- **The task**: From the entries, return every line where the string "rejected" shows up.

[Stored data entries]

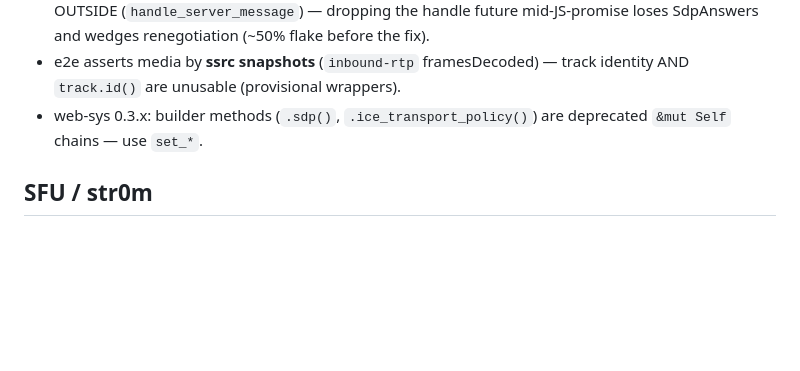
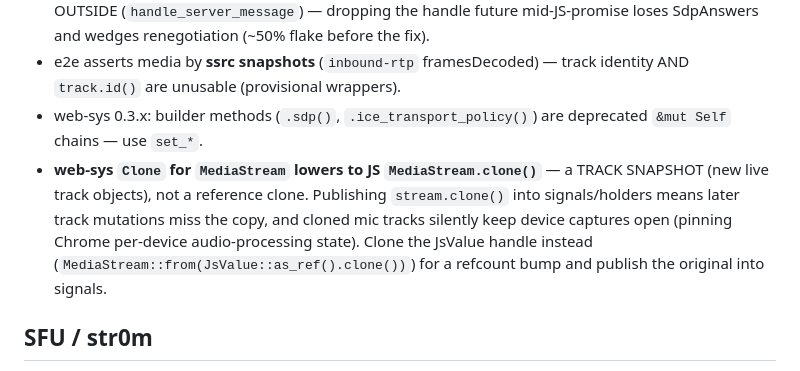
Before and after one commit to aron98/huddle, a Markdown page: AGENTS.md, the part around the change. GitHub-like rendering; blank space fills up the shorter version.

Commit message:
docs(agents): record the MediaStream clone-snapshot trap in browser quirks

```diff
--- a/AGENTS.md
+++ b/AGENTS.md
@@ -62,6 +62,7 @@ cd test/e2e && CHROME_BIN=<chrome-headless-shell> DUMP_SERVER_LOGS=0 node e2e-ca
 - **Signaling pump cancel-safety**: read inside `futures::select!` (`read_server_message`), handle OUTSIDE (`handle_server_message`) — dropping the handle future mid-JS-promise loses SdpAnswers and wedges renegotiation (~50% flake before the fix).
 - e2e asserts media by **ssrc snapshots** (`inbound-rtp` framesDecoded) — track identity AND `track.id()` are unusable (provisional wrappers).
 - web-sys 0.3.x: builder methods (`.sdp()`, `.ice_transport_policy()`) are deprecated `&mut Self` chains — use `set_*`.
+- **web-sys `Clone` for `MediaStream` lowers to JS `MediaStream.clone()`** — a TRACK SNAPSHOT (new live track objects), not a reference clone. Publishing `stream.clone()` into signals/holders means later track mutations miss the copy, and cloned mic tracks silently keep device captures open (pinning Chrome per-device audio-processing state). Clone the JsValue handle instead (`MediaStream::from(JsValue::as_ref().clone())`) for a refcount bump and publish the original into signals.
 
 ## SFU / str0m
 
```
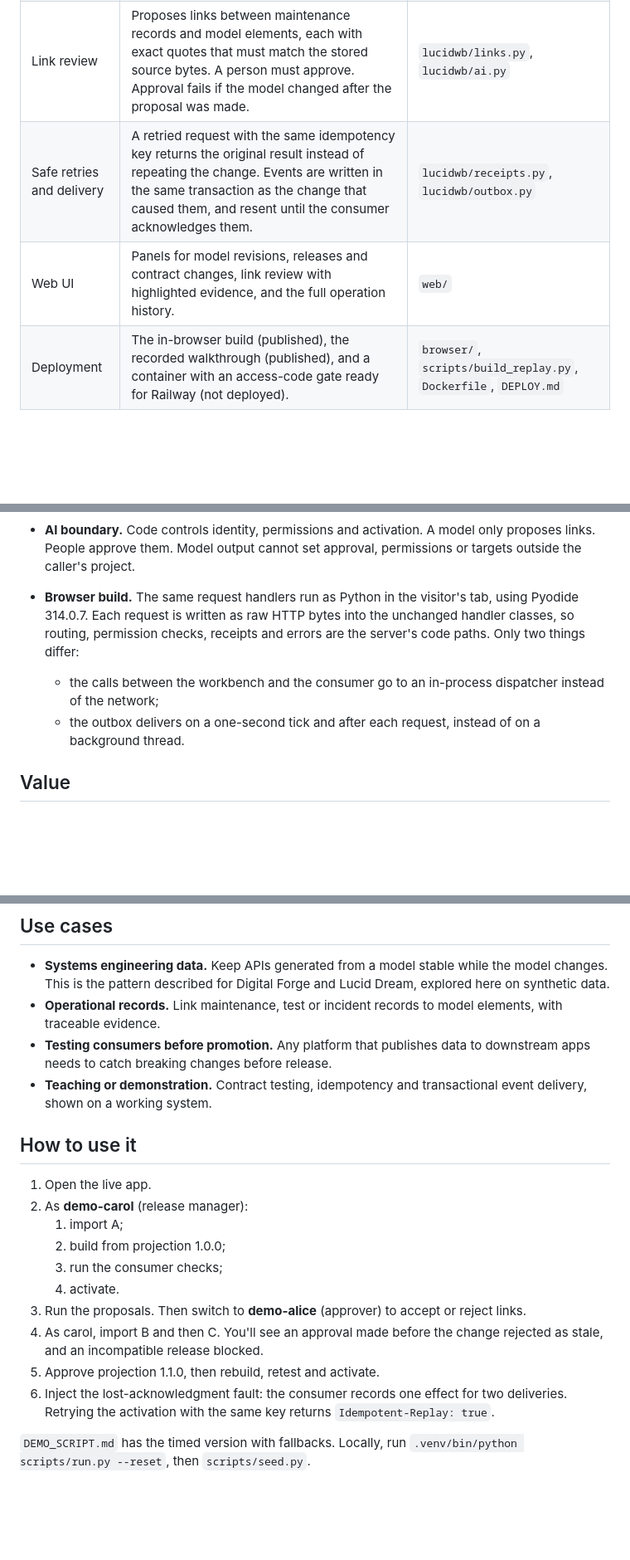
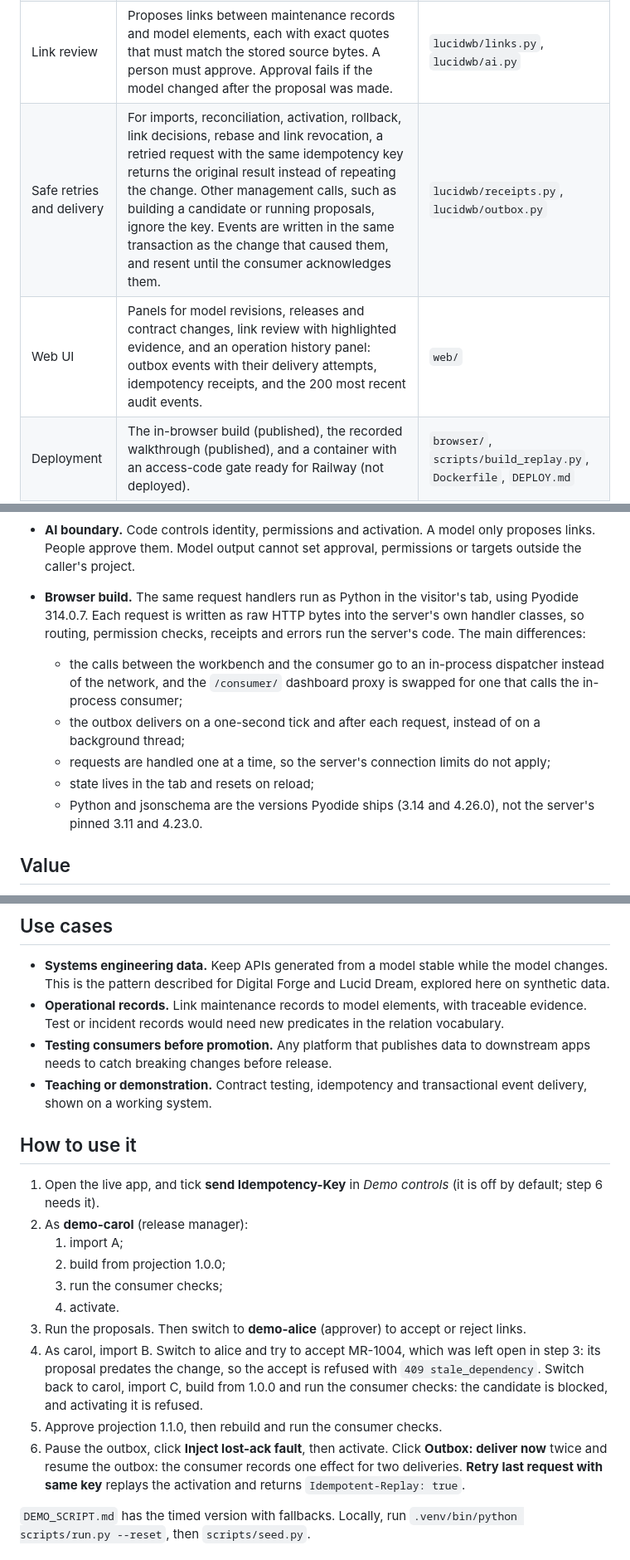
Before and after one commit to cal2020/hello-world-app, a Markdown page: workbench/OVERVIEW.md, 3 parts joined by grey strips. Shown at 83% size. Drawn GitHub-style; blank space fills up the shorter version.

Commit message:
Correct OVERVIEW.md claims found by an independent claim check
Four checkers read every factual claim against the code; two skeptics
confirmed each flagged one (12 confirmed, 1 rejected). Fixes: import
receipts cover what reaches the importer; quarantined imports can only
be promoted by explicit reconciliation; idempotency keys apply to seven
named routes; the history panel shows the 200 latest audit events; the
browser build differences are listed in full; the demo steps now pause
the outbox before the lost-ack fault and tick send Idempotency-Key; the
stale-approval step names MR-1004; operational records are maintenance
records only; Railway timing is unmeasured; live evaluation needs the
live adapter installed.

Co-Authored-By: Claude Opus 5.5 <noreply@anthropic.com>
Claude-Session: https://claude.ai/code/session_01PW5G57wSGt559cBbALKRPt

```diff
--- a/workbench/OVERVIEW.md
+++ b/workbench/OVERVIEW.md
@@ -26,8 +26,8 @@ When an engineering model changes, which APIs, data links and consuming applicat
 | Release manager | Builds a candidate. Validates its real HTTP responses against the contract. Asks the consuming app to run its own checks. Switches the live release in one transaction, with rollback. | `lucidwb/release.py` |
 | Mock consuming app | An independent "equipment dashboard" with its own code, database and expectations. It deduplicates events, ignores out-of-date ones, and resynchronizes when it detects a gap. | `consumer_app/` |
 | Link review | Proposes links between maintenance records and model elements, each with exact quotes that must match the stored source bytes. A person must approve. Approval fails if the model changed after the proposal was made. | `lucidwb/links.py`, `lucidwb/ai.py` |
-| Safe retries and delivery | A retried request with the same idempotency key returns the original result instead of repeating the change. Events are written in the same transaction as the change that caused them, and resent until the consumer acknowledges them. | `lucidwb/receipts.py`, `lucidwb/outbox.py` |
-| Web UI | Panels for model revisions, releases and contract changes, link review with highlighted evidence, and the full operation history. | `web/` |
+| Safe retries and delivery | For imports, reconciliation, activation, rollback, link decisions, rebase and link revocation, a retried request with the same idempotency key returns the original result instead of repeating the change. Other management calls, such as building a candidate or running proposals, ignore the key. Events are written in the same transaction as the change that caused them, and resent until the consumer acknowledges them. | `lucidwb/receipts.py`, `lucidwb/outbox.py` |
+| Web UI | Panels for model revisions, releases and contract changes, link review with highlighted evidence, and an operation history panel: outbox events with their delivery attempts, idempotency receipts, and the 200 most recent audit events. | `web/` |
 | Deployment | The in-browser build (published), the recorded walkthrough (published), and a container with an access-code gate ready for Railway (not deployed). | `browser/`, `scripts/build_replay.py`, `Dockerfile`, `DEPLOY.md` |
 
 ## How it works
@@ -54,9 +54,12 @@ When an engineering model changes, which APIs, data links and consuming applicat
 
   All three are checked inside the write transaction.
 - **AI boundary.** Code controls identity, permissions and activation. A model only proposes links. People approve them. Model output cannot set approval, permissions or targets outside the caller's project.
-- **Browser build.** The same request handlers run as Python in the visitor's tab, using Pyodide 314.0.7. Each request is written as raw HTTP bytes into the unchanged handler classes, so routing, permission checks, receipts and errors are the server's code paths. Only two things differ:
-  - the calls between the workbench and the consumer go to an in-process dispatcher instead of the network;
-  - the outbox delivers on a one-second tick and after each request, instead of on a background thread.
+- **Browser build.** The same request handlers run as Python in the visitor's tab, using Pyodide 314.0.7. Each request is written as raw HTTP bytes into the server's own handler classes, so routing, permission checks, receipts and errors run the server's code. The main differences:
+  - the calls between the workbench and the consumer go to an in-process dispatcher instead of the network, and the `/consumer/` dashboard proxy is swapped for one that calls the in-process consumer;
+  - the outbox delivers on a one-second tick and after each request, instead of on a background thread;
+  - requests are handled one at a time, so the server's connection limits do not apply;
+  - state lives in the tab and resets on reload;
+  - Python and jsonschema are the versions Pyodide ships (3.14 and 4.26.0), not the server's pinned 3.11 and 4.23.0.
 
 ## Value
 
@@ -71,22 +74,22 @@ When an engineering model changes, which APIs, data links and consuming applicat
 ## Use cases
 
 - **Systems engineering data.** Keep APIs generated from a model stable while the model changes. This is the pattern described for Digital Forge and Lucid Dream, explored here on synthetic data.
-- **Operational records.** Link maintenance, test or incident records to model elements, with traceable evidence.
+- **Operational records.** Link maintenance records to model elements, with traceable evidence. Test or incident records would need new predicates in the relation vocabulary.
 - **Testing consumers before promotion.** Any platform that publishes data to downstream apps needs to catch breaking changes before release.
 - **Teaching or demonstration.** Contract testing, idempotency and transactional event delivery, shown on a working system.
 
 ## How to use it
 
-1. Open the live app.
+1. Open the live app, and tick **send Idempotency-Key** in *Demo controls* (it is off by default; step 6 needs it).
 2. As **demo-carol** (release manager):
    1. import A;
    2. build from projection 1.0.0;
    3. run the consumer checks;
    4. activate.
 3. Run the proposals. Then switch to **demo-alice** (approver) to accept or reject links.
-4. As carol, import B and then C. You'll see an approval made before the change rejected as stale, and an incompatible release blocked.
-5. Approve projection 1.1.0, then rebuild, retest and activate.
-6. Inject the lost-acknowledgment fault: the consumer records one effect for two deliveries. Retrying the activation with the same key returns `Idempotent-Replay: true`.
+4. As carol, import B. Switch to alice and try to accept MR-1004, which was left open in step 3: its proposal predates the change, so the accept is refused with `409 stale_dependency`. Switch back to carol, import C, build from 1.0.0 and run the consumer checks: the candidate is blocked, and activating it is refused.
+5. Approve projection 1.1.0, then rebuild and run the consumer checks.
+6. Pause the outbox, click **Inject lost-ack fault**, then activate. Click **Outbox: deliver now** twice and resume the outbox: the consumer records one effect for two deliveries. **Retry last request with same key** replays the activation and returns `Idempotent-Replay: true`.
 
 `DEMO_SCRIPT.md` has the timed version with fallbacks. Locally, run `.venv/bin/python scripts/run.py --reset`, then `scripts/seed.py`.
 
```
Also changed, not shown: other parts of workbench/OVERVIEW.md (+3 -3 lines).
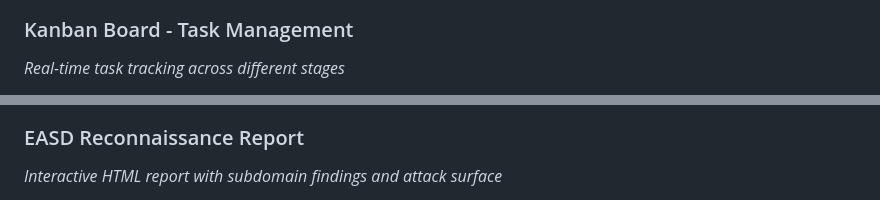
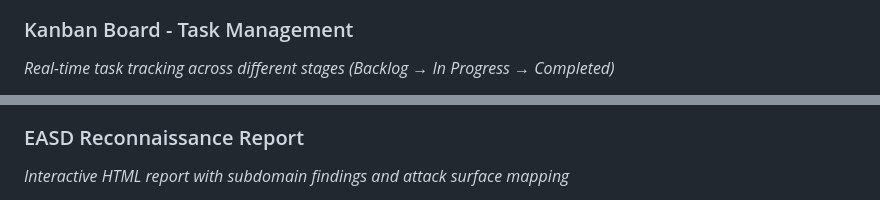
Before and after one commit to BaymaxPop23/Security-Suite, a Markdown page: README.md, 2 parts joined by grey strips. GitHub-like rendering.

```diff
--- a/README.md
+++ b/README.md
@@ -79,4 +79,4 @@ Security Suite is an automated security testing platform that combines **EASD**
 
 ### Kanban Board - Task Management
-*Real-time task tracking across different stages*
+*Real-time task tracking across different stages (Backlog → In Progress → Completed)*
 
@@ -84,4 +84,4 @@ Security Suite is an automated security testing platform that combines **EASD**
 
 ### EASD Reconnaissance Report
-*Interactive HTML report with subdomain findings and attack surface*
+*Interactive HTML report with subdomain findings and attack surface mapping*
 
```
Also changed, not shown: other parts of README.md (+5 -5 lines).
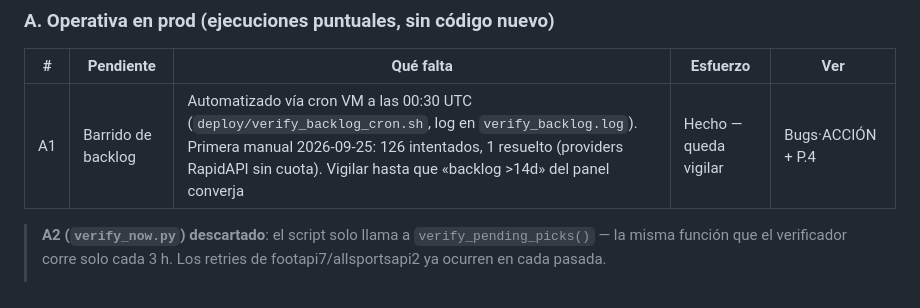
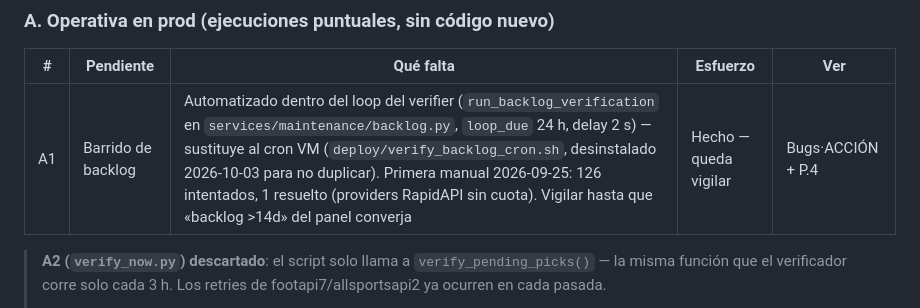
Before and after one commit to ayozegr05/PickControl, a Markdown page: ROADMAP_MIGRACION.md, the part around the change. Drawn GitHub-style.

Commit message:
docs: verify_backlog pasa de cron VM a loop interno del verifier
Generated with [Devin](https://devin.ai)

Co-Authored-By: Devin <158243242+devin-ai-integration[bot]@users.noreply.github.com>

```diff
--- a/ROADMAP_MIGRACION.md
+++ b/ROADMAP_MIGRACION.md
@@ -16,7 +16,7 @@ resultados de fútbol contra APIs de mercado y permite corrección manual.
 
 | # | Pendiente | Qué falta | Esfuerzo | Ver |
 |---|---|---|---|---|
-| A1 | Barrido de backlog | Automatizado vía cron VM a las 00:30 UTC (`deploy/verify_backlog_cron.sh`, log en `verify_backlog.log`). Primera manual 2026-09-25: 126 intentados, 1 resuelto (providers RapidAPI sin cuota). Vigilar hasta que «backlog >14d» del panel converja | Hecho — queda vigilar | Bugs·ACCIÓN + P.4 |
+| A1 | Barrido de backlog | Automatizado dentro del loop del verifier (`run_backlog_verification` en `services/maintenance/backlog.py`, `loop_due` 24 h, delay 2 s) — sustituye al cron VM (`deploy/verify_backlog_cron.sh`, desinstalado 2026-10-03 para no duplicar). Primera manual 2026-09-25: 126 intentados, 1 resuelto (providers RapidAPI sin cuota). Vigilar hasta que «backlog >14d» del panel converja | Hecho — queda vigilar | Bugs·ACCIÓN + P.4 |
 
 > **A2 (`verify_now.py`) descartado**: el script solo llama a
 > `verify_pending_picks()` — la misma función que el verificador corre
```
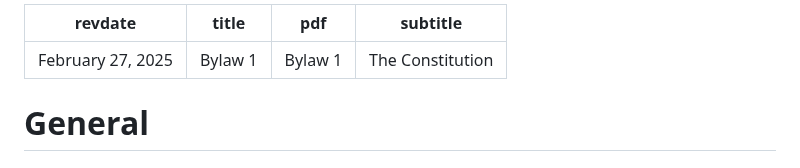
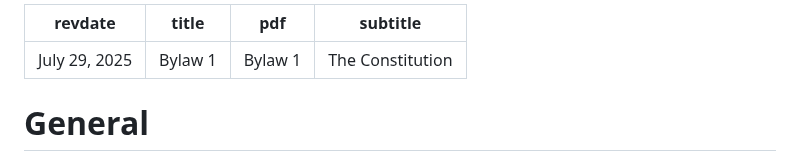
Before and after one commit to skule/bylaws, a Markdown page: bylaw-1.md, the part around the change. Rendered like a GitHub page.

Commit message:
Provisional revdate

```diff
--- a/bylaw-1.md
+++ b/bylaw-1.md
@@ -1,5 +1,5 @@
 ---
-revdate: February 27, 2025
+revdate: July 29, 2025
 title: Bylaw 1
 pdf: Bylaw 1
 subtitle: The Constitution
```
Also changed, not shown: policies/policy-on-complaints.md (+1 -1 lines).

- **Solution for this problem**:
confirmed each flagged one (12 confirmed, 1 rejected). Fixes: import
-4. As carol, import B and then C. You'll see an approval made before the change rejected as stale, and an incompatible release blocked.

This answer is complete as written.